Taxonomy of microinteractions: defining microgestures based on ergonomic and scenario-dependent requirements



This paper explores how microgestures can allow us to execute a secondary task, for example controlling mobile applications, without interrupting the manual primary task, for instance, driving a car. In order to design microgestures iteratively, we interviewed sports- and physiotherapists while asking them to use task related props, such as a steering wheel, a cash card , and a pen for simulating driving a car, an ATM scenario, and a drawing task. The primary objective here is to define microgestures that are easily performable without interrupting or interfering the primary task. Using expert interviews, we developed a taxonomy that classifies these gestures according to their task context. We also assessed the ergonomic and attentional attributes that influence the feasibility and task suitability of microinteractions, and evaluated their level of resources required. Accordingly, we defined 21 microgestures that allow performing microinteractions within a manual, dual task context. Our taxonomy poses a basis for designing microinteraction techniques.

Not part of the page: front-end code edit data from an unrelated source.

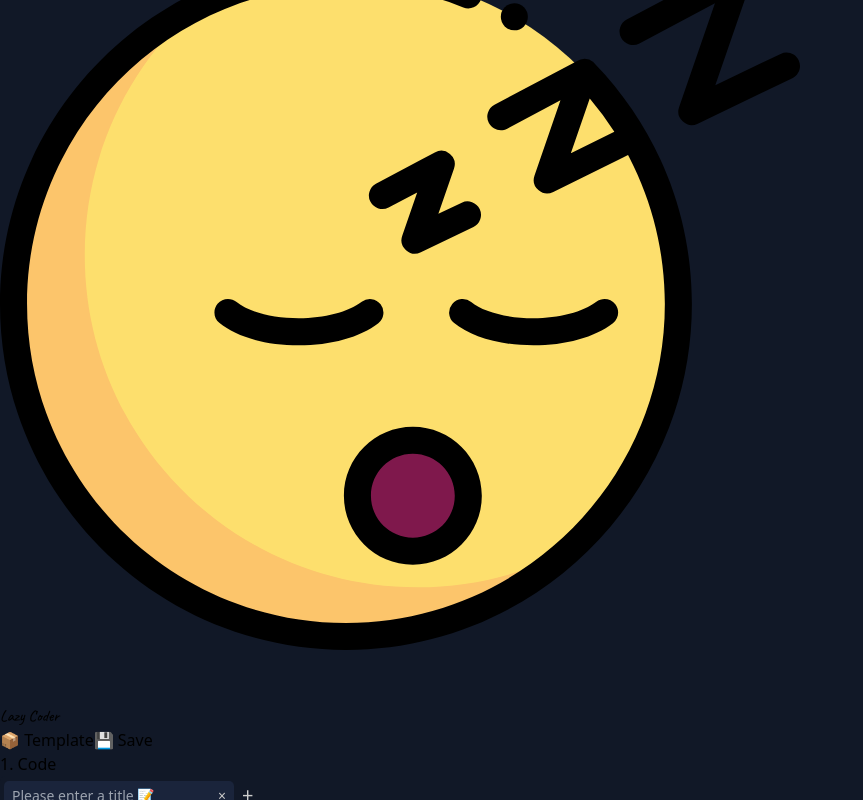
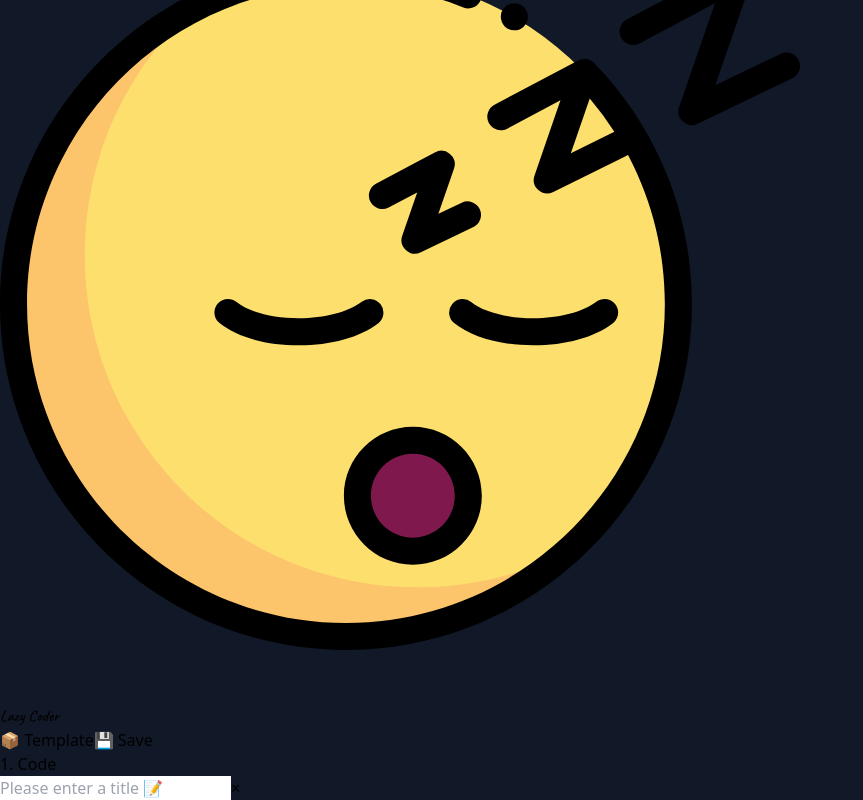
Before and after one commit to peerasak-u/lazy-coder, a Vue app: page / in a window 1280 px wide. Both pictures are taken after a click on the button "Add 📝". Shown: the part 96-896 px from the top of the page, without its empty margins (0-863 px from the left). Built offline with nearby package versions, Linux system fonts and the light colour scheme.

Commit message:
chore: update tab to tailwindcss only

```diff
--- a/src/components/SourceCodeSection.vue
+++ b/src/components/SourceCodeSection.vue
@@ -1,24 +1,24 @@
 <template>
   <h2 class="text-xl font-semibold mb-2">1. Code</h2>
-  <div class="source-code-section mb-4">
-    <div class="tabs" v-if="sourceCodes.length > 0">
+  <div class="flex flex-col mb-4">
+    <div class="flex items-center bg-gray-900 p-1 rounded-t-lg" v-if="sourceCodes.length > 0">
       <div
         v-for="(sourceCode, index) in sourceCodes"
         :key="index"
-        :class="['tab', { 'tab-active': activeTab === index }]"
+        :class="['flex items-center px-2 py-1 bg-gray-900 text-gray-600 mr-1 rounded-lg cursor-pointer', { 'bg-gray-600': activeTab === index }]"
         @click="activeTab = index"
       >
         <input
           v-model="sourceCode.title"
-          class="tab-title"
+          class="bg-transparent border-none text-gray-300 text-sm outline-none"
           type="text"
           placeholder="Please enter a title 📝"
         />
-        <button @click.stop="removeSourceCode(index)" class="tab-close">
+        <button @click.stop="removeSourceCode(index)" class="bg-transparent border-none text-gray-400 text-sm cursor-pointer ml-1">
           &times;
         </button>
       </div>
-      <button @click="addSourceCode" class="add-tab-btn">
+      <button @click="addSourceCode" class="bg-transparent border-none text-gray-400 text-lg cursor-pointer px-1">
         +
       </button>
     </div>
@@ -71,13 +71,13 @@ export default {
   data() {
     return {
       sourceCodes: this.modelValue,
-      activeTab: 0, // Add this new data property
+      activeTab: 0,
     };
   },
   methods: {
     addSourceCode() {
       this.sourceCodes.push({ title: "", content: "" });
-      this.activeTab = this.sourceCodes.length - 1; // Set the active tab to the newly added tab
+      this.activeTab = this.sourceCodes.length - 1;
     },
     removeSourceCode(index) {
       this.sourceCodes.splice(index, 1);
@@ -107,90 +107,19 @@ export default {
 </script>
 
 <style scoped>
-.source-code-section {
-  display: flex;
-  flex-direction: column;
-}
-
-.tabs {
-  display: flex;
-  align-items: center;
-  background-color: #111827;
-  padding: 4px;
-  border-radius: 5px 5px 0 0;
-}
-
-.tab {
-  display: flex;
-  align-items: center;
-  padding: 4px 8px;
-  background-color: #111827;
-  color: #ccc;
-  margin-right: 4px;
-  border-radius: 5px;
-  cursor: pointer;
-}
-
-.tab-active {
-  background-color: #1a243b;
-}
-
-.tab-title {
-  background: transparent;
-  border: none;
-  color: #ccc;
-  font-size: 14px;
-  outline: none;
-}
-
-.tab-close {
-  background: transparent;
-  border: none;
-  color: #ccc;
-  font-size: 14px;
-  cursor: pointer;
-  margin-left: 4px;
-}
-
-.add-tab-btn {
-  background: transparent;
-  border: none;
-  color: #ccc;
-  font-size: 20px;
-  cursor: pointer;
-  padding: 0 4px;
-}
-.editor-container {
-  display: flex;
-  flex-direction: column;
-  align-items: flex-end;
-}
-
-/* required class */
 .my-editor {
-  /* we dont use `language-` classes anymore so thats why we need to add background and text color manually */
   background: #111827;
   color: #ccc;
-
-  /* you must provide font-family font-size line-height. Example: */
   font-family: Fira code, Fira Mono, Consolas, Menlo, Courier, monospace;
   font-size: 14px;
   line-height: 1.5;
   padding: 5px;
-
-  /* max height is 80% of screen hiehgt */
   max-height: 80vh;
   min-height: 10vh;
-
-  /* scrollable in x and y direction */
   overflow: auto;
-
-  /* add rounded corner */
-  /* rounded only bottom left and right */
   border-radius: 0 0 5px 5px;
 }
 
-/* optional class for removing the outline */
 .prism-editor__textarea:focus {
   outline: none;
 }
```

This project was a collaboration with Anja Naumann, Michael Rohs, and Jörg Müller.